But we also shudder to think what will happen if these companies go under. As bad as things are in Michigan right now, our current situation will pale in comparison to what it will look like when an enormous chunk of our manufacturing companies suddenly close their doors.
Anger ends with this:
The Detroit automakers are hemorrhaging cash to stay in business. Two of them are nearly drained, and the third is getting by on a transfusion. They can get well. They have shown how. But first they have to survive. And their survival is in America’s best interests.
You can help them. And if you don’t, make no mistake: There will be bleeding throughout the land.
Yesterday the Freep had a large headline that said, “Hey, Congress! It’s a LOAN!” This week our governor, Jennifer Granholm, is making the rounds to any and every newspaper, radio show and news outlet that will give her time, letting them know just how serious this both to Michigan and to the entire country.
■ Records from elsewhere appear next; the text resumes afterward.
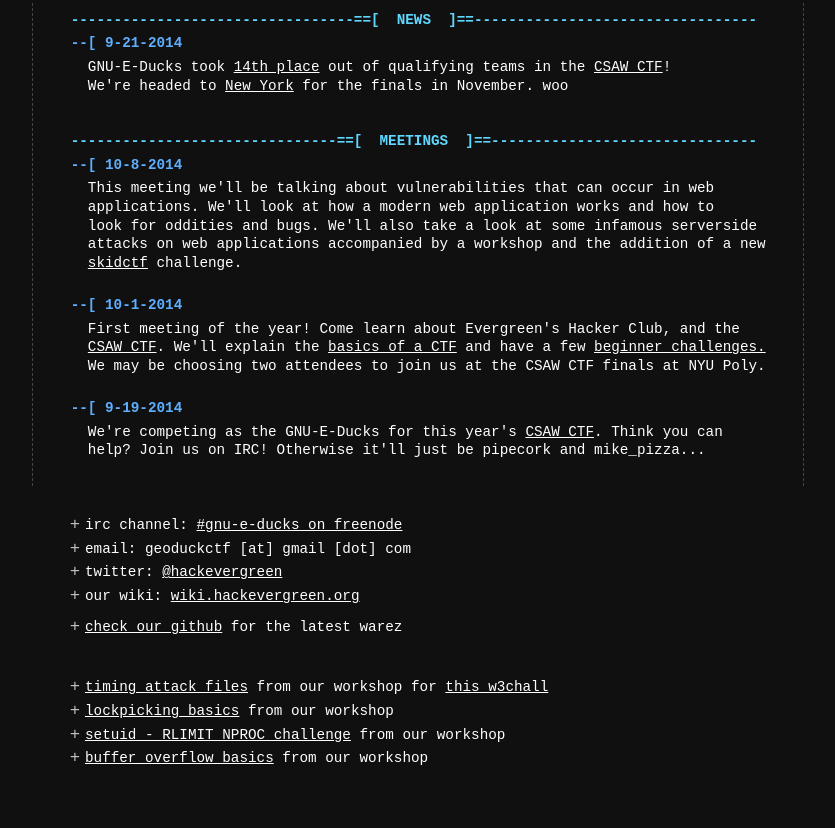
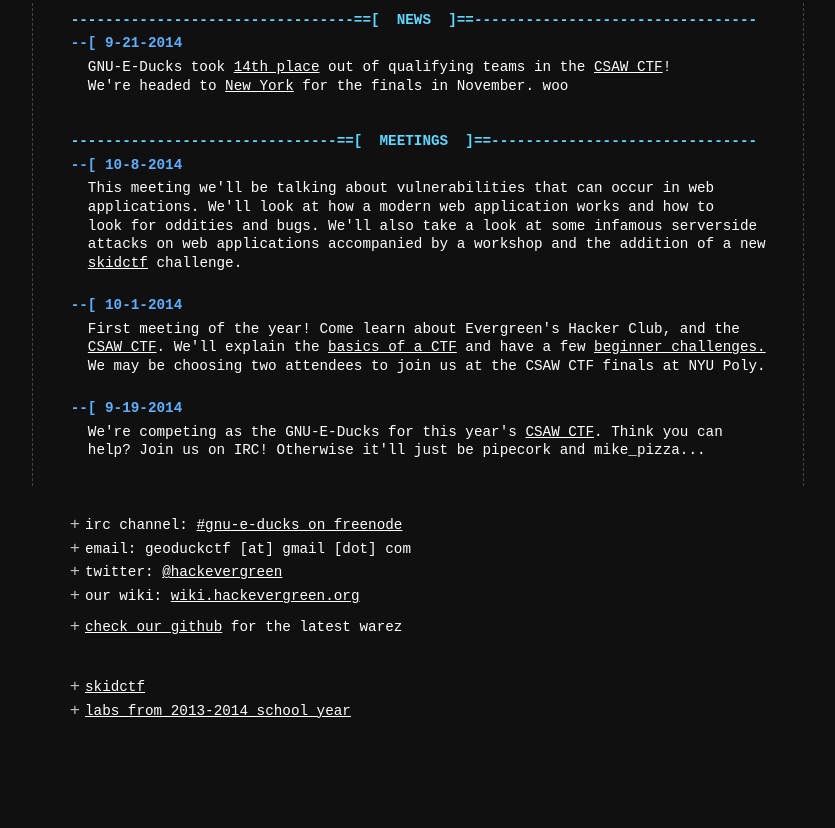
Before and after one commit to hackerclub/homepage, a plain HTML site: page index.html in a window 1280 px wide. Shown: the part 545-1373 px from the top of the page, without its empty margins (222-1057 px from the left). After the commit the page ends 1325 px from the top, so only its background shows below. Drawn offline with Linux system fonts and the light colour scheme.

Commit message:
Update labs link

```diff
--- a/index.html
+++ b/index.html
@@ -122,10 +122,8 @@
   <li><a href="http://github.com/hackerclub">check our github</a> for the latest warez</li>
 </ul>
 <ul>
-  <li><a href="https://github.com/hackerclub/labs/tree/master/timing-attack">timing attack files</a> from our workshop for <a href="http://temporal.hacking.w3challs.com/administration.php">this w3chall</a></li>
-  <li><a href="https://github.com/hackerclub/labs/blob/master/lockpicking/README.md">lockpicking basics</a> from our workshop</li>
-  <li><a href="labs/setuidchal">setuid - RLIMIT_NPROC challenge</a> from our workshop</li>
-  <li><a href="labs/bufbasics">buffer overflow basics</a> from our workshop</li>
+  <li><a href="http://ctf.hackevergreen.org">skidctf</a></li>
+  <li><a href="./labs/13-14/">labs from 2013-2014 school year</a></li>
 </ul>
     </pre>  <!-- .links -->
   </div>  <!-- .readme -->
```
It has become a full-frontal assault on Congress to get them to loan the necessary funds.
Trust me: I’m not wild about it. I’m in the market for a car right now and I’m disgusted that I have to buy a Japanese car because I can not find a single one made in America that gets at least 35 mpg on the highway.
But I think that maybe, just maybe, Ford, Daimler and GM might just be getting the message this time. They’ve got lots of time to make up and they’ve got lots of innovating to do. But the consequences of not giving them that chance make it imperative that these loans are given.
Put restrictions on them. Watch them closely and demand regular updates. But, in the end, GIVE THEM THE LOANS. The alternative will be much, much more expensive.
I’m just sayin’…